Exercise objective:
Each record should reappear exactly in your answer, minus any picture.

Record extracts:

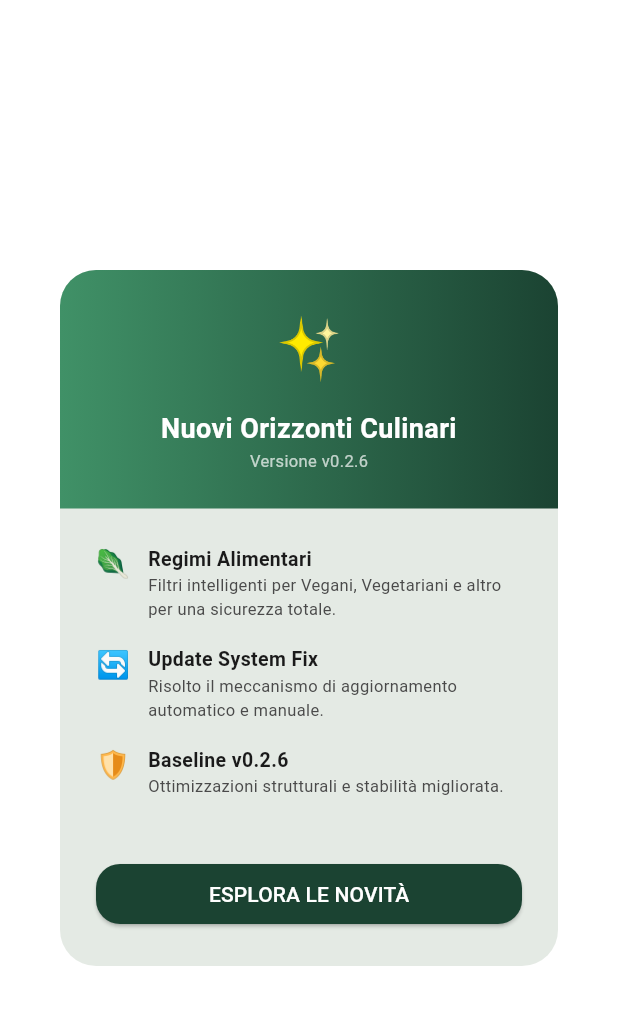
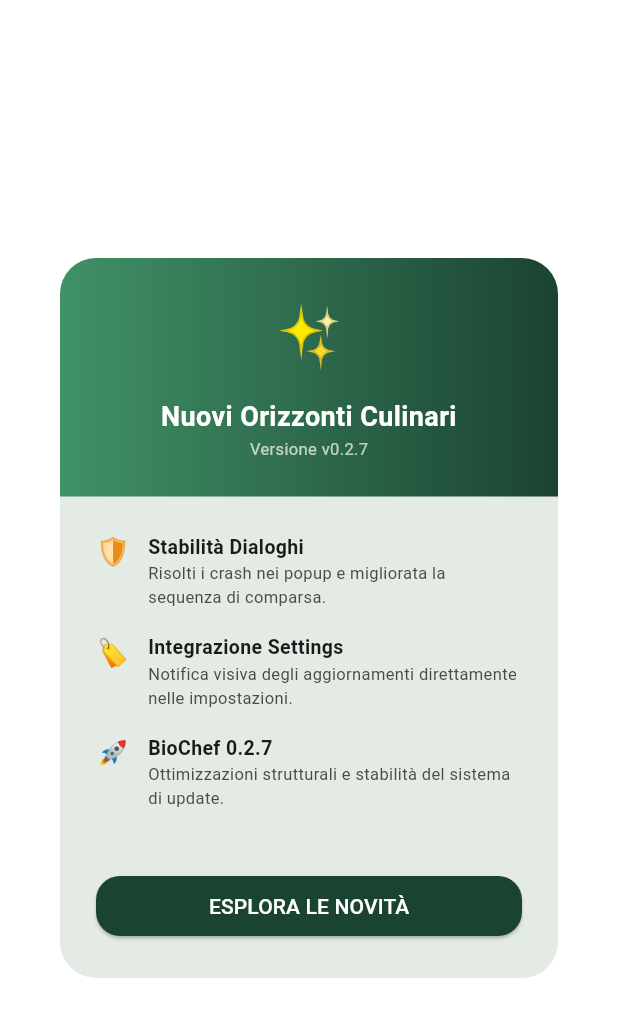
Before and after one commit to LonDave/biochef_app, a Flutter app: the VersionsLog screen opened directly, on a phone screen of 412 x 824 dp. Shown: the top 1017 px of the screen. Run offline on Flutter 3.47's test engine with Material 3 defaults, Android fonts, the light colour scheme and no system bars; our stand-ins replace file_picker, hive, hive_flutter, package_info_plus, permission_handler, share_plus; missing offline and left inert: ota_update; accounts and stored records are empty; network calls fail.

Commit message:
feat: implement versioning system and changelog UI with update management support

```diff
--- a/lib/family.dart
+++ b/lib/family.dart
@@ -45,10 +45,10 @@ class _FamilyScreenState extends State<FamilyScreen> with SingleTickerProviderSt
   Future<void> _checkVersion() async {
     final box = Hive.box('adminBox');
     final String lastSeen = box.get('lastSeenVersion', defaultValue: '0.0.0');
-    if (lastSeen != kAppVersion) {
+    if (lastSeen != BCVersion.current) {
       if (!mounted) return;
       await showDialog(context: context, builder: (_) => const VersionsLog(showOnlyCurrent: true));
-      await box.put('lastSeenVersion', kAppVersion);
+      await box.put('lastSeenVersion', BCVersion.current);
     }
   }
 
--- a/lib/main.dart
+++ b/lib/main.dart
@@ -3,6 +3,7 @@ import 'package:flutter/foundation.dart';
 import 'package:flutter/material.dart';
 import 'package:hive_flutter/hive_flutter.dart';
 import 'app.dart';
+import 'versions.dart';
 
 // ─────────────────────────────────────────────
 // BIOCHEF AI - ENTRY POINT (v0.2.6 "Stability Focus")
@@ -11,6 +12,7 @@ import 'app.dart';
 void main() async {
   runZonedGuarded(() async {
     WidgetsFlutterBinding.ensureInitialized();
+    await BCVersion.init();
 
     // Gestione errori Flutter (UI/Build)
     FlutterError.onError = (FlutterErrorDetails details) {
--- a/lib/versions.dart
+++ b/lib/versions.dart
@@ -1,12 +1,23 @@
 import 'package:flutter/material.dart';
+import 'package:package_info_plus/package_info_plus.dart';
 import 'theme.dart';
 
 // ─────────────────────────────────────────────
 // VERSIONING & CHANGELOG SYSTEM
 // ─────────────────────────────────────────────
 
-/// Versione stabile corrente dell'applicazione.
-const String kAppVersion = '0.2.6';
+/// Gestore dinamico della versione dell'app.
+class BCVersion {
+  static String current = '0.0.0';
+
+  /// Inizializza la versione leggendola dal pubspec.yaml (tramite il sistema nativo).
+  static Future<void> init() async {
+    try {
+      final info = await PackageInfo.fromPlatform();
+      current = info.version;
+    } catch (_) {}
+  }
+}
 
 /// VersionsLog è il componente che visualizza la cronologia degli aggiornamenti.
 /// Permette di distinguere tra le varie serie evolutive di BioChef AI.
@@ -31,7 +42,27 @@ class VersionsLog extends StatelessWidget {
           _buildHero(),
           const SizedBox(height: 24),
           _buildEraGroup(context, 'Evolution Series (v0.2.x)', 'Ingegneria Moderna', true, [
-            _buildVersionCard(context, '0.2.6', "Dietary Security & Update Fix", [
+            _buildVersionCard(context, '0.2.7', "Dialog Fix & Update System", [
+              _item(
+                context,
+                '🛡️',
+                'Stabilità Dialoghi',
+                'Risolti i crash nei popup di aggiornamento e changelog.',
+              ),
+              _item(
+                context,
+                '🔄',
+                'Sequencing',
+                'I messaggi ora compaiono in ordine corretto senza sovrapporsi.',
+              ),
+              _item(
+                context,
+                '🏷️',
+                'Badge Aggiornamenti',
+                'Aggiunta notifica visiva nelle impostazioni quando disponibile.',
+              ),
+            ], true),
+            _buildVersionCard(context, '0.2.6', "Dietary Security Baseline", [
               _item(
                 context,
                 '🥬',
@@ -40,17 +71,11 @@ class VersionsLog extends StatelessWidget {
               ),
               _item(
                 context,
-                '🔄',
-                'Fix Update',
-                'Risolto il problema del pulsante di aggiornamento e del popup notifiche.',
-              ),
-              _item(
-                context,
                 '📜',
                 'Log Pulito',
                 'Semplificata la cronologia versioni per focalizzarsi sul presente.',
               ),
-            ], true),
+            ], false),
           ]),
 
           _buildEraGroup(
@@ -259,7 +284,7 @@ class VersionsLog extends StatelessWidget {
                       ),
                     ),
                     Text(
-                      'Versione v$kAppVersion',
+                      'Versione v${BCVersion.current}',
                       style: const TextStyle(color: Colors.white70, fontSize: 11),
                     ),
                   ],
@@ -272,21 +297,21 @@ class VersionsLog extends StatelessWidget {
                   children: [
                     _buildNewsItem(
                       context,
-                      '🥬',
-                      'Regimi Alimentari',
-                      'Filtri intelligenti per Vegani, Vegetariani e altro per una sicurezza totale.',
+                      '🛡️',
+                      'Stabilità Dialoghi',
+                      'Risolti i crash nei popup e migliorata la sequenza di comparsa.',
                     ),
                     _buildNewsItem(
                       context,
-                      '🔄',
-                      'Update System Fix',
-                      'Risolto il meccanismo di aggiornamento automatico e manuale.',
+                      '🏷️',
+                      'Integrazione Settings',
+                      'Notifica visiva degli aggiornamenti direttamente nelle impostazioni.',
                     ),
                     _buildNewsItem(
                       context,
-                      '🛡️',
-                      'Baseline v$kAppVersion',
-                      'Ottimizzazioni strutturali e stabilità migliorata.',
+                      '🚀',
+                      'BioChef 0.2.7',
+                      'Ottimizzazioni strutturali e stabilità del sistema di update.',
                     ),
                   ],
                 ),
@@ -520,8 +545,8 @@ class VersionsLog extends StatelessWidget {
   Widget _buildFooter(BuildContext context) {
     return Column(
       children: [
-        const Text(
-          'BioChef AI — v$kAppVersion',
+        Text(
+          'BioChef AI — v${BCVersion.current}',
           style: TextStyle(
             fontSize: 10,
             color: Colors.grey,
--- a/pubspec.yaml
+++ b/pubspec.yaml
@@ -2,7 +2,7 @@ name: biochef_app
 description: "BioChef AI - Il tuo chef intelligente di famiglia."
 publish_to: 'none'
 
-# Aggiornato a 0.2.4 per permettere l'update sul telefono
+
 version: 0.2.7+1
 
 environment:
```
Also changed, not shown: lib/update_manager.dart (+105 -53 lines), 1 other file.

Task solution:
Before and after one commit to LonDave/biochef_app, a Flutter app: the VersionsLog screen opened directly, on a phone screen of 412 x 824 dp. Shown: the top 1017 px of the screen. Run offline on Flutter 3.47's test engine with Material 3 defaults, Android fonts, the light colour scheme and no system bars; our stand-ins replace file_picker, hive, hive_flutter, package_info_plus, permission_handler, share_plus; missing offline and left inert: ota_update; accounts and stored records are empty; network calls fail.

Commit message:
feat: implement versioning system and changelog UI with update management support

```diff
--- a/lib/family.dart
+++ b/lib/family.dart
@@ -45,10 +45,10 @@ class _FamilyScreenState extends State<FamilyScreen> with SingleTickerProviderSt
   Future<void> _checkVersion() async {
     final box = Hive.box('adminBox');
     final String lastSeen = box.get('lastSeenVersion', defaultValue: '0.0.0');
-    if (lastSeen != kAppVersion) {
+    if (lastSeen != BCVersion.current) {
       if (!mounted) return;
       await showDialog(context: context, builder: (_) => const VersionsLog(showOnlyCurrent: true));
-      await box.put('lastSeenVersion', kAppVersion);
+      await box.put('lastSeenVersion', BCVersion.current);
     }
   }
 
--- a/lib/main.dart
+++ b/lib/main.dart
@@ -3,6 +3,7 @@ import 'package:flutter/foundation.dart';
 import 'package:flutter/material.dart';
 import 'package:hive_flutter/hive_flutter.dart';
 import 'app.dart';
+import 'versions.dart';
 
 // ─────────────────────────────────────────────
 // BIOCHEF AI - ENTRY POINT (v0.2.6 "Stability Focus")
@@ -11,6 +12,7 @@ import 'app.dart';
 void main() async {
   runZonedGuarded(() async {
     WidgetsFlutterBinding.ensureInitialized();
+    await BCVersion.init();
 
     // Gestione errori Flutter (UI/Build)
     FlutterError.onError = (FlutterErrorDetails details) {
--- a/lib/versions.dart
+++ b/lib/versions.dart
@@ -1,12 +1,23 @@
 import 'package:flutter/material.dart';
+import 'package:package_info_plus/package_info_plus.dart';
 import 'theme.dart';
 
 // ─────────────────────────────────────────────
 // VERSIONING & CHANGELOG SYSTEM
 // ─────────────────────────────────────────────
 
-/// Versione stabile corrente dell'applicazione.
-const String kAppVersion = '0.2.6';
+/// Gestore dinamico della versione dell'app.
+class BCVersion {
+  static String current = '0.0.0';
+
+  /// Inizializza la versione leggendola dal pubspec.yaml (tramite il sistema nativo).
+  static Future<void> init() async {
+    try {
+      final info = await PackageInfo.fromPlatform();
+      current = info.version;
+    } catch (_) {}
+  }
+}
 
 /// VersionsLog è il componente che visualizza la cronologia degli aggiornamenti.
 /// Permette di distinguere tra le varie serie evolutive di BioChef AI.
@@ -31,7 +42,27 @@ class VersionsLog extends StatelessWidget {
           _buildHero(),
           const SizedBox(height: 24),
           _buildEraGroup(context, 'Evolution Series (v0.2.x)', 'Ingegneria Moderna', true, [
-            _buildVersionCard(context, '0.2.6', "Dietary Security & Update Fix", [
+            _buildVersionCard(context, '0.2.7', "Dialog Fix & Update System", [
+              _item(
+                context,
+                '🛡️',
+                'Stabilità Dialoghi',
+                'Risolti i crash nei popup di aggiornamento e changelog.',
+              ),
+              _item(
+                context,
+                '🔄',
+                'Sequencing',
+                'I messaggi ora compaiono in ordine corretto senza sovrapporsi.',
+              ),
+              _item(
+                context,
+                '🏷️',
+                'Badge Aggiornamenti',
+                'Aggiunta notifica visiva nelle impostazioni quando disponibile.',
+              ),
+            ], true),
+            _buildVersionCard(context, '0.2.6', "Dietary Security Baseline", [
               _item(
                 context,
                 '🥬',
@@ -40,17 +71,11 @@ class VersionsLog extends StatelessWidget {
               ),
               _item(
                 context,
-                '🔄',
-                'Fix Update',
-                'Risolto il problema del pulsante di aggiornamento e del popup notifiche.',
-              ),
-              _item(
-                context,
                 '📜',
                 'Log Pulito',
                 'Semplificata la cronologia versioni per focalizzarsi sul presente.',
               ),
-            ], true),
+            ], false),
           ]),
 
           _buildEraGroup(
@@ -259,7 +284,7 @@ class VersionsLog extends StatelessWidget {
                       ),
                     ),
                     Text(
-                      'Versione v$kAppVersion',
+                      'Versione v${BCVersion.current}',
                       style: const TextStyle(color: Colors.white70, fontSize: 11),
                     ),
                   ],
@@ -272,21 +297,21 @@ class VersionsLog extends StatelessWidget {
                   children: [
                     _buildNewsItem(
                       context,
-                      '🥬',
-                      'Regimi Alimentari',
-                      'Filtri intelligenti per Vegani, Vegetariani e altro per una sicurezza totale.',
+                      '🛡️',
+                      'Stabilità Dialoghi',
+                      'Risolti i crash nei popup e migliorata la sequenza di comparsa.',
                     ),
                     _buildNewsItem(
                       context,
-                      '🔄',
-                      'Update System Fix',
-                      'Risolto il meccanismo di aggiornamento automatico e manuale.',
+                      '🏷️',
+                      'Integrazione Settings',
+                      'Notifica visiva degli aggiornamenti direttamente nelle impostazioni.',
                     ),
                     _buildNewsItem(
                       context,
-                      '🛡️',
-                      'Baseline v$kAppVersion',
-                      'Ottimizzazioni strutturali e stabilità migliorata.',
+                      '🚀',
+                      'BioChef 0.2.7',
+                      'Ottimizzazioni strutturali e stabilità del sistema di update.',
                     ),
                   ],
                 ),
@@ -520,8 +545,8 @@ class VersionsLog extends StatelessWidget {
   Widget _buildFooter(BuildContext context) {
     return Column(
       children: [
-        const Text(
-          'BioChef AI — v$kAppVersion',
+        Text(
+          'BioChef AI — v${BCVersion.current}',
           style: TextStyle(
             fontSize: 10,
             color: Colors.grey,
--- a/pubspec.yaml
+++ b/pubspec.yaml
@@ -2,7 +2,7 @@ name: biochef_app
 description: "BioChef AI - Il tuo chef intelligente di famiglia."
 publish_to: 'none'
 
-# Aggiornato a 0.2.4 per permettere l'update sul telefono
+
 version: 0.2.7+1
 
 environment:
```
Also changed, not shown: lib/update_manager.dart (+105 -53 lines), 1 other file.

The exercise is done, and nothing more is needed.